[Entries taken from a collection]
════════════════════

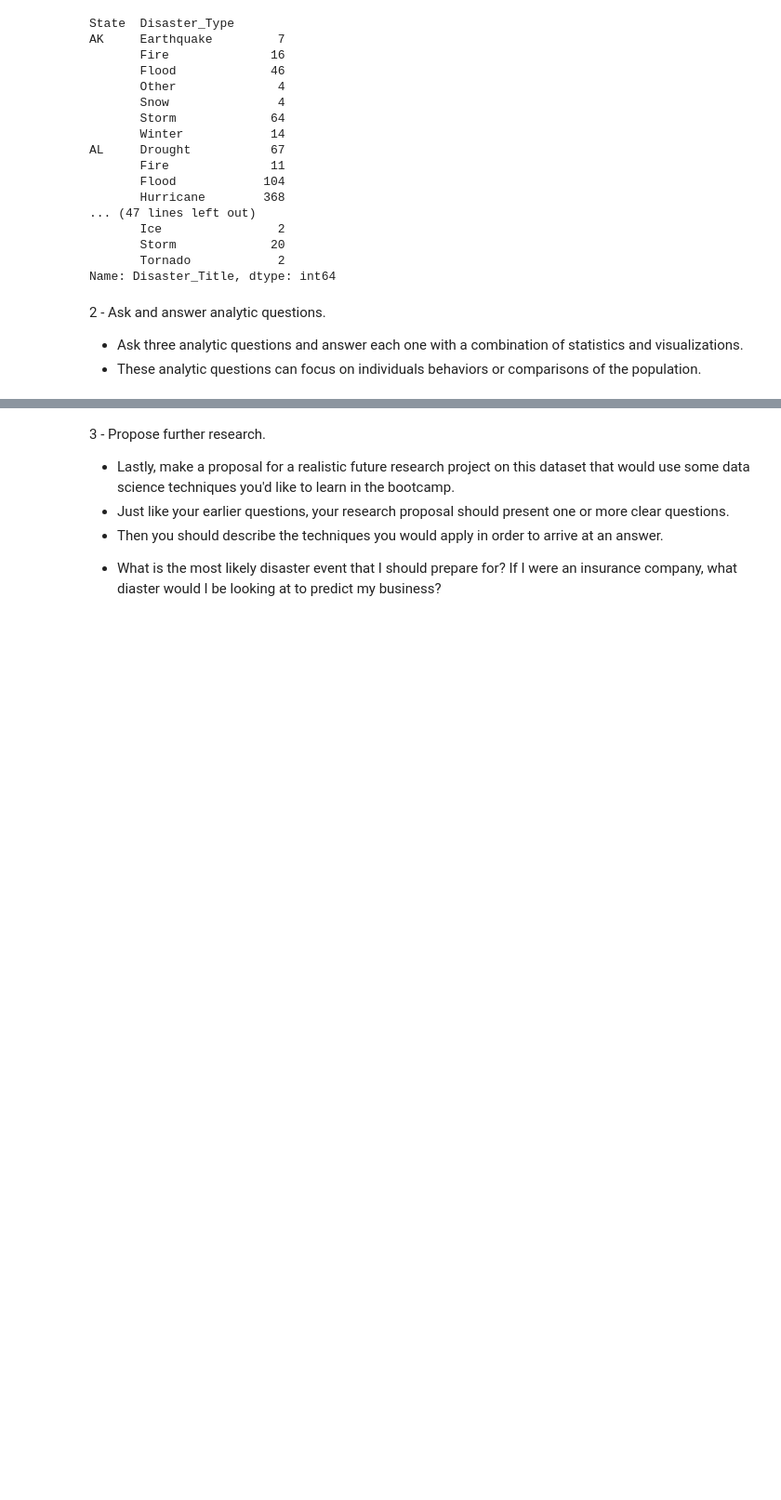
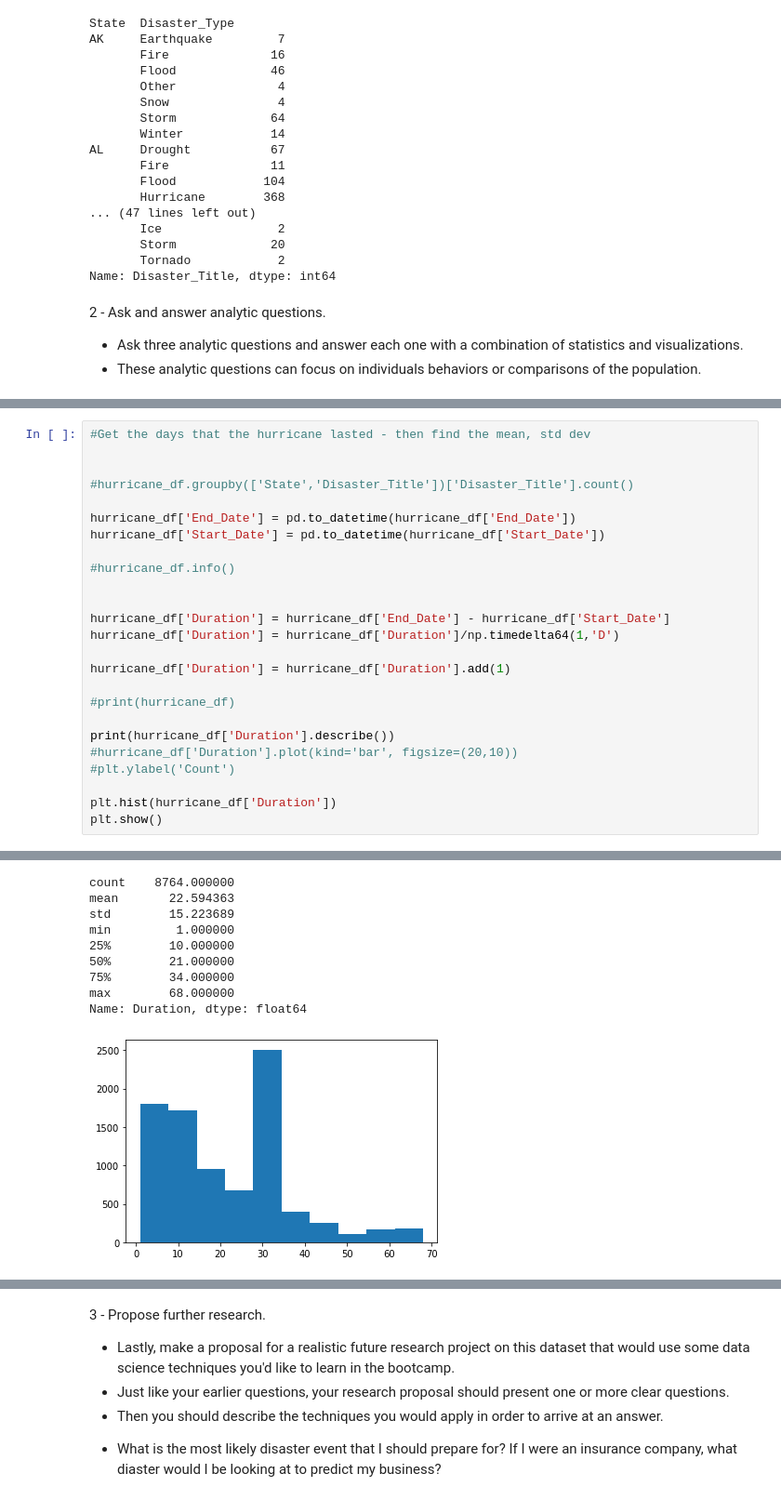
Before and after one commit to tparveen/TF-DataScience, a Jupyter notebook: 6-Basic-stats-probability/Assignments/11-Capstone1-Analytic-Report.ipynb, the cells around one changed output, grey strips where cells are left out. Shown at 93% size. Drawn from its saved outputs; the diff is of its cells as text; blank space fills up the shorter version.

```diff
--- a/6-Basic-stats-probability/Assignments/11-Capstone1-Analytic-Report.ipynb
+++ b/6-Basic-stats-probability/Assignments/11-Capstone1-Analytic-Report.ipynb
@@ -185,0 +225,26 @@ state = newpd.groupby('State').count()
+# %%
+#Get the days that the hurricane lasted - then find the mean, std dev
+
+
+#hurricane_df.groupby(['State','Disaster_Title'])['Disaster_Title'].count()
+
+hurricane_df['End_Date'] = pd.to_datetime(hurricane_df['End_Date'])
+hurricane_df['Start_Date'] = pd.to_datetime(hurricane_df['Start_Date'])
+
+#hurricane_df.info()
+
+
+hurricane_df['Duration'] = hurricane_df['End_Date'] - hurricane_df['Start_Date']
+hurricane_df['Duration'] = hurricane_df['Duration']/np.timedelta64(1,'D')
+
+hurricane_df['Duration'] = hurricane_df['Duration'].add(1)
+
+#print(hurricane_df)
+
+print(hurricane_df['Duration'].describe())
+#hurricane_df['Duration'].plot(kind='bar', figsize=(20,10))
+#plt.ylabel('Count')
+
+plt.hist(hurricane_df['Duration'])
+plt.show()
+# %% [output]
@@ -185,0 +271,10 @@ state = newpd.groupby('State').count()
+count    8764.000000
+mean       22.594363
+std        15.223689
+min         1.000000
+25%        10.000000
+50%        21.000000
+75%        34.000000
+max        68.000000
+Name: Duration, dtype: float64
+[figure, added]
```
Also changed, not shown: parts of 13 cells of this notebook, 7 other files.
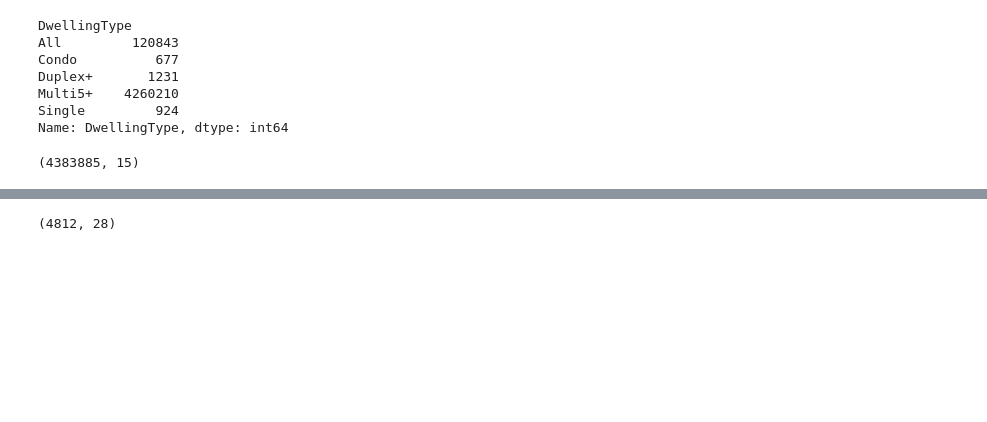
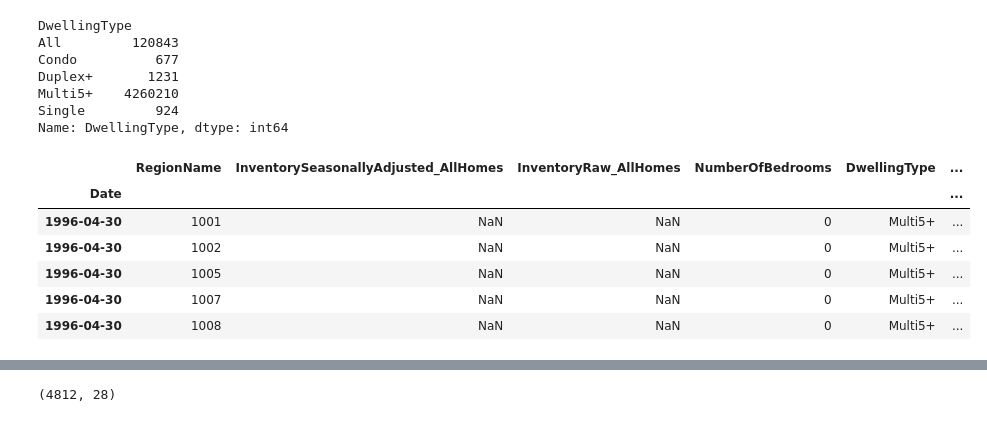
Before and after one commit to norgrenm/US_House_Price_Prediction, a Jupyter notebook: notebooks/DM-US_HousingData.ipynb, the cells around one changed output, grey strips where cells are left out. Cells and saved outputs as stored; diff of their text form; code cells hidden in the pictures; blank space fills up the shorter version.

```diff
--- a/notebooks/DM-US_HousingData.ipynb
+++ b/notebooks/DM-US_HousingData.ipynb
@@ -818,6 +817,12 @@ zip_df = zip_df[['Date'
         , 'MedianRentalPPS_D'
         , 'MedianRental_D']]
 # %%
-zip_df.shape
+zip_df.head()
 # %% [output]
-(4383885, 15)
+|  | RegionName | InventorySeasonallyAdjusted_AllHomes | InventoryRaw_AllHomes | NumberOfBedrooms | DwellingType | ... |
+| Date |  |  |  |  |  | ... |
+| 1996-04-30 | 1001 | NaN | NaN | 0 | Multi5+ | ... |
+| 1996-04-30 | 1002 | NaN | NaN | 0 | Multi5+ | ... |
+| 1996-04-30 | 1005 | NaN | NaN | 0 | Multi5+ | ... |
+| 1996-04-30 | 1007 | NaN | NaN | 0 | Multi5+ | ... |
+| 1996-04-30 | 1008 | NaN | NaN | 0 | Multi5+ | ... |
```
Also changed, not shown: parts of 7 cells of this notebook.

════════════════════

Make an exact copy of the records, pictures excluded.

**Solution to this exercise**
Before and after one commit to tparveen/TF-DataScience, a Jupyter notebook: 6-Basic-stats-probability/Assignments/11-Capstone1-Analytic-Report.ipynb, the cells around one changed output, grey strips where cells are left out. Shown at 93% size. Drawn from its saved outputs; the diff is of its cells as text; blank space fills up the shorter version.

```diff
--- a/6-Basic-stats-probability/Assignments/11-Capstone1-Analytic-Report.ipynb
+++ b/6-Basic-stats-probability/Assignments/11-Capstone1-Analytic-Report.ipynb
@@ -185,0 +225,26 @@ state = newpd.groupby('State').count()
+# %%
+#Get the days that the hurricane lasted - then find the mean, std dev
+
+
+#hurricane_df.groupby(['State','Disaster_Title'])['Disaster_Title'].count()
+
+hurricane_df['End_Date'] = pd.to_datetime(hurricane_df['End_Date'])
+hurricane_df['Start_Date'] = pd.to_datetime(hurricane_df['Start_Date'])
+
+#hurricane_df.info()
+
+
+hurricane_df['Duration'] = hurricane_df['End_Date'] - hurricane_df['Start_Date']
+hurricane_df['Duration'] = hurricane_df['Duration']/np.timedelta64(1,'D')
+
+hurricane_df['Duration'] = hurricane_df['Duration'].add(1)
+
+#print(hurricane_df)
+
+print(hurricane_df['Duration'].describe())
+#hurricane_df['Duration'].plot(kind='bar', figsize=(20,10))
+#plt.ylabel('Count')
+
+plt.hist(hurricane_df['Duration'])
+plt.show()
+# %% [output]
@@ -185,0 +271,10 @@ state = newpd.groupby('State').count()
+count    8764.000000
+mean       22.594363
+std        15.223689
+min         1.000000
+25%        10.000000
+50%        21.000000
+75%        34.000000
+max        68.000000
+Name: Duration, dtype: float64
+[figure, added]
```
Also changed, not shown: parts of 13 cells of this notebook, 7 other files.
Before and after one commit to norgrenm/US_House_Price_Prediction, a Jupyter notebook: notebooks/DM-US_HousingData.ipynb, the cells around one changed output, grey strips where cells are left out. Cells and saved outputs as stored; diff of their text form; code cells hidden in the pictures; blank space fills up the shorter version.

```diff
--- a/notebooks/DM-US_HousingData.ipynb
+++ b/notebooks/DM-US_HousingData.ipynb
@@ -818,6 +817,12 @@ zip_df = zip_df[['Date'
         , 'MedianRentalPPS_D'
         , 'MedianRental_D']]
 # %%
-zip_df.shape
+zip_df.head()
 # %% [output]
-(4383885, 15)
+|  | RegionName | InventorySeasonallyAdjusted_AllHomes | InventoryRaw_AllHomes | NumberOfBedrooms | DwellingType | ... |
+| Date |  |  |  |  |  | ... |
+| 1996-04-30 | 1001 | NaN | NaN | 0 | Multi5+ | ... |
+| 1996-04-30 | 1002 | NaN | NaN | 0 | Multi5+ | ... |
+| 1996-04-30 | 1005 | NaN | NaN | 0 | Multi5+ | ... |
+| 1996-04-30 | 1007 | NaN | NaN | 0 | Multi5+ | ... |
+| 1996-04-30 | 1008 | NaN | NaN | 0 | Multi5+ | ... |
```
Also changed, not shown: parts of 7 cells of this notebook.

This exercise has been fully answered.